(Data entries)
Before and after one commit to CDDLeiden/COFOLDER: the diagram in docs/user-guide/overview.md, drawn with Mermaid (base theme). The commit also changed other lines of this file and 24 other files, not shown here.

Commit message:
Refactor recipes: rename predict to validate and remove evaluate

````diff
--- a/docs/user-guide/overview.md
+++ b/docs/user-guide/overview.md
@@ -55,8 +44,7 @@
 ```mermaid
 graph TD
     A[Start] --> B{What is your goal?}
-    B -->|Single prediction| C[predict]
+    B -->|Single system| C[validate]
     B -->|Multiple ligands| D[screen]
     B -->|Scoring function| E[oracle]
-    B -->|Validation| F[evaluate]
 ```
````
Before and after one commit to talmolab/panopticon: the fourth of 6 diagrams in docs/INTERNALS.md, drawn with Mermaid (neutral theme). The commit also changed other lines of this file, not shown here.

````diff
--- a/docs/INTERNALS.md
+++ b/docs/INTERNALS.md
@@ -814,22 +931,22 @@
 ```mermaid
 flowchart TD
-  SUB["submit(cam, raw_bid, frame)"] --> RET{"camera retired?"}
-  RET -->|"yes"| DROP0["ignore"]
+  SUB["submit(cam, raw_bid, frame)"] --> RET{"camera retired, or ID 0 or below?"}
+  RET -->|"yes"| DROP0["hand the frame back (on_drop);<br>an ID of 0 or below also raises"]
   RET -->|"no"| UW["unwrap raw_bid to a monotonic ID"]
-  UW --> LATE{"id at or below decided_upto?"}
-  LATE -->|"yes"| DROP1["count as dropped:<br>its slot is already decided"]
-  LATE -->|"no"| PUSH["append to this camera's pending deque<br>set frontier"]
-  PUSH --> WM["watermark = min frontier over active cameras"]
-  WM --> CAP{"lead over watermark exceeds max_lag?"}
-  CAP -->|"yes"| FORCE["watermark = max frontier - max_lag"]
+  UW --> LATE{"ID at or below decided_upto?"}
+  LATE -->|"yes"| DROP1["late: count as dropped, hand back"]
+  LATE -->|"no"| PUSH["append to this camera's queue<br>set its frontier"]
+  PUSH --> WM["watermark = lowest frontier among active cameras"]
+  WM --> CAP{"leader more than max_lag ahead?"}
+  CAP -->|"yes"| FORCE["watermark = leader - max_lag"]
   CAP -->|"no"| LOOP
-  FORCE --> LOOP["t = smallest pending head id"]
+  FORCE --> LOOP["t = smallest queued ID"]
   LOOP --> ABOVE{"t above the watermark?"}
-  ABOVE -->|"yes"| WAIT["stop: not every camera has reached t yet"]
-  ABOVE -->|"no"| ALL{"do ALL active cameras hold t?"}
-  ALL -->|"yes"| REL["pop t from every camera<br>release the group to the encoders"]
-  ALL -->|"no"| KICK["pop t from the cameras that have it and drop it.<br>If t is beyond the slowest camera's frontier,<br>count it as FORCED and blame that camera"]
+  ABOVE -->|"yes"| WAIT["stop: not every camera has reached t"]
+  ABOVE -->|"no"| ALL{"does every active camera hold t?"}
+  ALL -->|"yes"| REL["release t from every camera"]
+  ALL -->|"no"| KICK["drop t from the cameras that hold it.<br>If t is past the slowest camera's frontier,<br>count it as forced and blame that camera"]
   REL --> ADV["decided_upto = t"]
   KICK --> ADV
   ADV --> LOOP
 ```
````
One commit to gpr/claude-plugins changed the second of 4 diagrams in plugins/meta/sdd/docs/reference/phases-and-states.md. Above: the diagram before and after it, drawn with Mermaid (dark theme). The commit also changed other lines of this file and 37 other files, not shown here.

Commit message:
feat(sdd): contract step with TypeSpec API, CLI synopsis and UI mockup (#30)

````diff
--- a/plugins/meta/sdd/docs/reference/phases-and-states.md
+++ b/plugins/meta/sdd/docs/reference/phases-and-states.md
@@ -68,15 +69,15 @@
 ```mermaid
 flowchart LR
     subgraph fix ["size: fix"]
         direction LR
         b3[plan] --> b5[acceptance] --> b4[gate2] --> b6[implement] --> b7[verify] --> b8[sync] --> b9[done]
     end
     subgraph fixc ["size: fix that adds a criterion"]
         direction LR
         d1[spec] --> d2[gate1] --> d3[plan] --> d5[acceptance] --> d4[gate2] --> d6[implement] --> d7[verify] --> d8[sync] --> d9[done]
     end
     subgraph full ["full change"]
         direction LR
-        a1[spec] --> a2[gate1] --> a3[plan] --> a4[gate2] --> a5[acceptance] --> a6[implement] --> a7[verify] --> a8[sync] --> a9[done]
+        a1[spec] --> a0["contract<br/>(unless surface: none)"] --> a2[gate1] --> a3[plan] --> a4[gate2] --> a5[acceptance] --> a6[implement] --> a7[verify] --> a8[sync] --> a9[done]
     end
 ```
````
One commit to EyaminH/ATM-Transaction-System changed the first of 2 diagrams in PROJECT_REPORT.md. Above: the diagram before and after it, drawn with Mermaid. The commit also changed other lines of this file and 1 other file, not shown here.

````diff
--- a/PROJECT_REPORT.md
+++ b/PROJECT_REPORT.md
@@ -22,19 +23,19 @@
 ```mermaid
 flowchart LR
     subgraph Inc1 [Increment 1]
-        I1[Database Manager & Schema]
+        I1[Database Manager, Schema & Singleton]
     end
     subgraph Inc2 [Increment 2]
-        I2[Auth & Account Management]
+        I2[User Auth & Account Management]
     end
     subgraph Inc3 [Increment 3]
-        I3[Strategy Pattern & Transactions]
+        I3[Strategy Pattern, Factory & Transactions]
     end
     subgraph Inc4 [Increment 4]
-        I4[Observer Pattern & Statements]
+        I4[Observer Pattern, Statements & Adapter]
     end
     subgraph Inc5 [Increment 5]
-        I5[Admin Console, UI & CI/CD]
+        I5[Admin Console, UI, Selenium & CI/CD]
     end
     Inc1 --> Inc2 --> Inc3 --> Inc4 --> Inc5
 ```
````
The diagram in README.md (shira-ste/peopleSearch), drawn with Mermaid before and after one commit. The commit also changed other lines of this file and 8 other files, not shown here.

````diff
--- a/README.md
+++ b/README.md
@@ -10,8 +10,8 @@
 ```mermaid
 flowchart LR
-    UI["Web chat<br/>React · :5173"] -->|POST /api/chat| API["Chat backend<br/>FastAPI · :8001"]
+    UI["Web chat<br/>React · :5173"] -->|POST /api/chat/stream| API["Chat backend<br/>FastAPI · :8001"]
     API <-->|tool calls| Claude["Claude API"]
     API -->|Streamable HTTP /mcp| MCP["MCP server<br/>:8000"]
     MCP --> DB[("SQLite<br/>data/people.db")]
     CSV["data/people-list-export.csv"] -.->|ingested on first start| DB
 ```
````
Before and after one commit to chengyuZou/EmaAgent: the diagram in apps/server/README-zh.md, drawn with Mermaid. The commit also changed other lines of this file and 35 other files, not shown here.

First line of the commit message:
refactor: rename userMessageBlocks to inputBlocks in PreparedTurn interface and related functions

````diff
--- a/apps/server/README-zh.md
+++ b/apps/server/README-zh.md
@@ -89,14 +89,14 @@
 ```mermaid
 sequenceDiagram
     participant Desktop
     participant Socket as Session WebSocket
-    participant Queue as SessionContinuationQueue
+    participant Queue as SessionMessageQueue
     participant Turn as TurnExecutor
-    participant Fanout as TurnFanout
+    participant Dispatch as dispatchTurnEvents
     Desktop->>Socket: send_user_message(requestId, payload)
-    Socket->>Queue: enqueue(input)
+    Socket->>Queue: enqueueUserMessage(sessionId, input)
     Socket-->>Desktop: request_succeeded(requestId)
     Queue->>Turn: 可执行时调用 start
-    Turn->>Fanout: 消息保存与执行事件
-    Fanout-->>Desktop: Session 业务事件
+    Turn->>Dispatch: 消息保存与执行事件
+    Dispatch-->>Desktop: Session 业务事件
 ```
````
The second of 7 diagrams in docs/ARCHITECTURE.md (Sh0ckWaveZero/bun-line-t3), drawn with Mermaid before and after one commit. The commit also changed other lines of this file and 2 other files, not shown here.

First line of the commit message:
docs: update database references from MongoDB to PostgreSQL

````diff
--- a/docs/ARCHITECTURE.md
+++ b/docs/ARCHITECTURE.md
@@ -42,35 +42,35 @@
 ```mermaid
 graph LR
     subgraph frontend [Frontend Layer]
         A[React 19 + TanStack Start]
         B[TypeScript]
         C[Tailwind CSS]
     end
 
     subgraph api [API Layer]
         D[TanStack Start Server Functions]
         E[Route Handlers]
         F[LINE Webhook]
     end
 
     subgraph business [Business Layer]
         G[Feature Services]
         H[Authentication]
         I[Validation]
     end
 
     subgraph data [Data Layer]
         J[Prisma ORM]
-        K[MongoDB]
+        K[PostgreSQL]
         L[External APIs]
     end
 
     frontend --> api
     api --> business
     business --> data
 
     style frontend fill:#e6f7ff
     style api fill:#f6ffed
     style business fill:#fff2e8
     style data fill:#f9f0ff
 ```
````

_ASSIGNMENT_
Copy out every line from the data above that has "with" in it.

_ANSWER TO THIS EXERCISE_
Before and after one commit to CDDLeiden/COFOLDER: the diagram in docs/user-guide/overview.md, drawn with Mermaid (base theme). The commit also changed other lines of this file and 24 other files, not shown here.
Before and after one commit to talmolab/panopticon: the fourth of 6 diagrams in docs/INTERNALS.md, drawn with Mermaid (neutral theme). The commit also changed other lines of this file, not shown here.
One commit to gpr/claude-plugins changed the second of 4 diagrams in plugins/meta/sdd/docs/reference/phases-and-states.md. Above: the diagram before and after it, drawn with Mermaid (dark theme). The commit also changed other lines of this file and 37 other files, not shown here.
feat(sdd): contract step with TypeSpec API, CLI synopsis and UI mockup (#30)
One commit to EyaminH/ATM-Transaction-System changed the first of 2 diagrams in PROJECT_REPORT.md. Above: the diagram before and after it, drawn with Mermaid. The commit also changed other lines of this file and 1 other file, not shown here.
The diagram in README.md (shira-ste/peopleSearch), drawn with Mermaid before and after one commit. The commit also changed other lines of this file and 8 other files, not shown here.
Before and after one commit to chengyuZou/EmaAgent: the diagram in apps/server/README-zh.md, drawn with Mermaid. The commit also changed other lines of this file and 35 other files, not shown here.
The second of 7 diagrams in docs/ARCHITECTURE.md (Sh0ckWaveZero/bun-line-t3), drawn with Mermaid before and after one commit. The commit also changed other lines of this file and 2 other files, not shown here.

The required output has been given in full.